> [Task goal]
The string "esquinas" appears in some lines of the entries that follow; copy each such line.

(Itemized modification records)
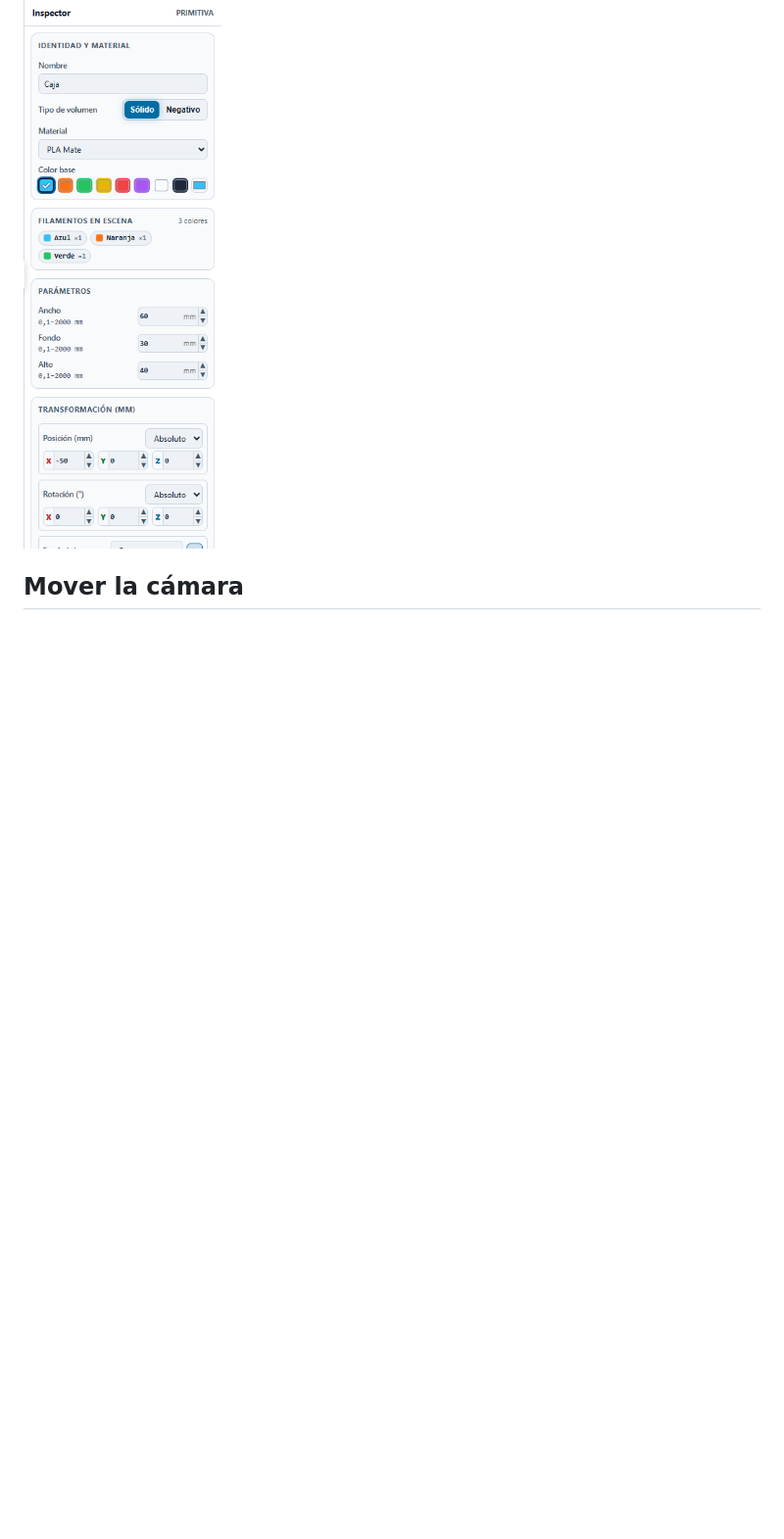
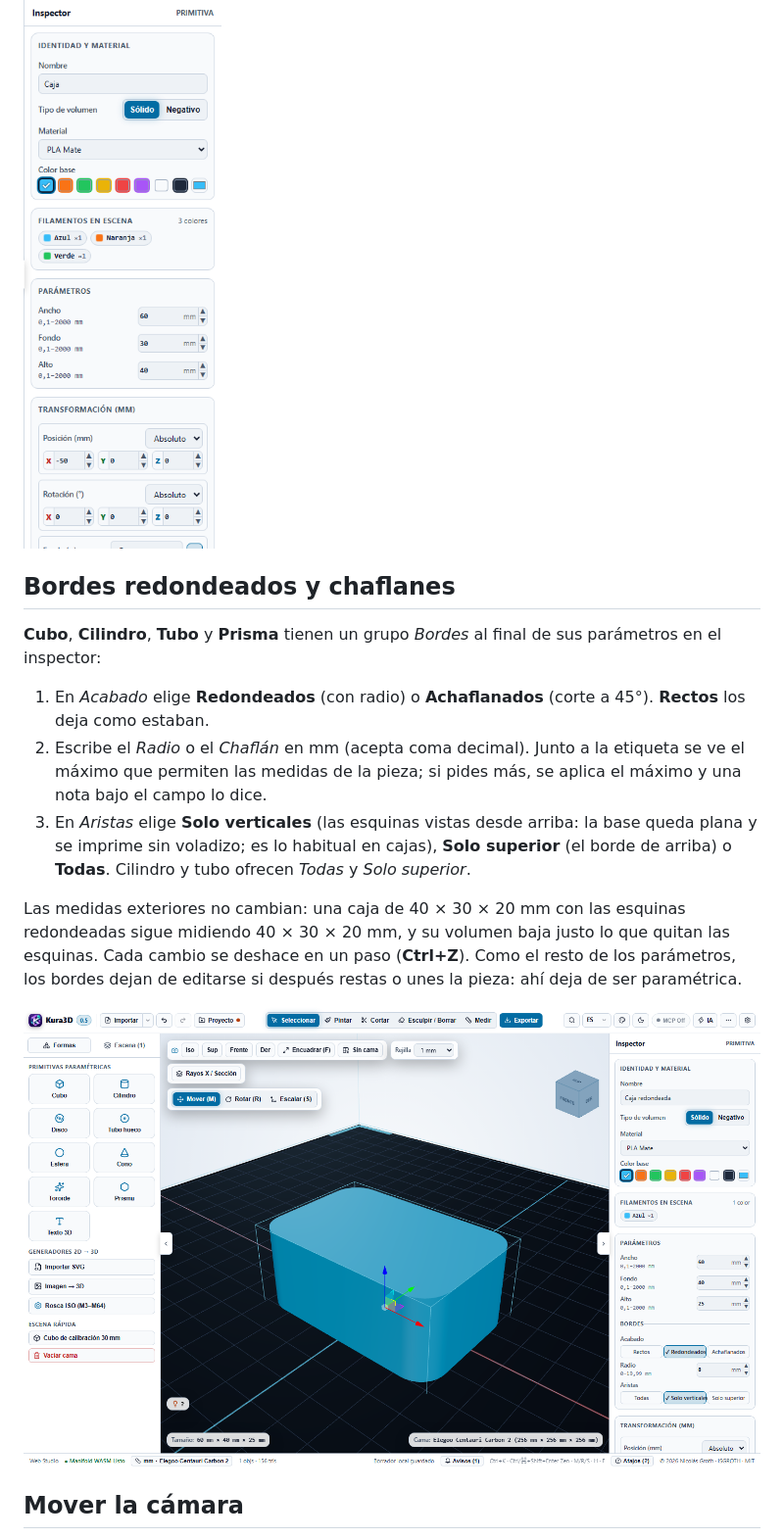
Before and after one commit to nicolasgroth/kura3d, a Markdown page: docs/guia/primeros-pasos.md, the part around the change. Shown at 98% size. GitHub-like rendering; pictures changed too: docs/guia/img/primeros-pasos-07-bordes.png (added); blank space fills up the shorter version.

Commit message:
docs(guia): bordes redondeados y chaflanes en Primeros pasos, con captura nueva
Co-Authored-By: Claude Opus 5.5 <noreply@anthropic.com>

```diff
--- a/docs/guia/primeros-pasos.md
+++ b/docs/guia/primeros-pasos.md
@@ -31,6 +31,18 @@ Kura3D usa los mismos ejes que los laminadores: **X hacia la derecha, Y hacia el
 
 ![Inspector de la caja seleccionada](img/primeros-pasos-04-inspector.png)
 
+## Bordes redondeados y chaflanes
+
+**Cubo**, **Cilindro**, **Tubo** y **Prisma** tienen un grupo *Bordes* al final de sus parámetros en el inspector:
+
+1. En *Acabado* elige **Redondeados** (con radio) o **Achaflanados** (corte a 45°). **Rectos** los deja como estaban.
+2. Escribe el *Radio* o el *Chaflán* en mm (acepta coma decimal). Junto a la etiqueta se ve el máximo que permiten las medidas de la pieza; si pides más, se aplica el máximo y una nota bajo el campo lo dice.
+3. En *Aristas* elige **Solo verticales** (las esquinas vistas desde arriba: la base queda plana y se imprime sin voladizo; es lo habitual en cajas), **Solo superior** (el borde de arriba) o **Todas**. Cilindro y tubo ofrecen *Todas* y *Solo superior*.
+
+Las medidas exteriores no cambian: una caja de 40 × 30 × 20 mm con las esquinas redondeadas sigue midiendo 40 × 30 × 20 mm, y su volumen baja justo lo que quitan las esquinas. Cada cambio se deshace en un paso (**Ctrl+Z**). Como el resto de los parámetros, los bordes dejan de editarse si después restas o unes la pieza: ahí deja de ser paramétrica.
+
+![Caja con las esquinas verticales redondeadas y el grupo Bordes del inspector](img/primeros-pasos-07-bordes.png)
+
 ## Mover la cámara
 
 Arrastra para orbitar y usa la rueda para acercar. Las teclas **1** (frente), **2** (derecha), **3** (isométrica) y **7** (superior) cambian la vista, y **F** encuadra lo seleccionado o toda la escena. El cubo de vistas de la esquina superior derecha también sirve.
```
Also changed, not shown: 2 other files.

> [Output]
+3. En *Aristas* elige **Solo verticales** (las esquinas vistas desde arriba: la base queda plana y se imprime sin voladizo; es lo habitual en cajas), **Solo superior** (el borde de arriba) o **Todas**. Cilindro y tubo ofrecen *Todas* y *Solo superior*.
+Las medidas exteriores no cambian: una caja de 40 × 30 × 20 mm con las esquinas redondeadas sigue midiendo 40 × 30 × 20 mm, y su volumen baja justo lo que quitan las esquinas. Cada cambio se deshace en un paso (**Ctrl+Z**). Como el resto de los parámetros, los bordes dejan de editarse si después restas o unes la pieza: ahí deja de ser paramétrica.
+![Caja con las esquinas verticales redondeadas y el grupo Bordes del inspector](img/primeros-pasos-07-bordes.png)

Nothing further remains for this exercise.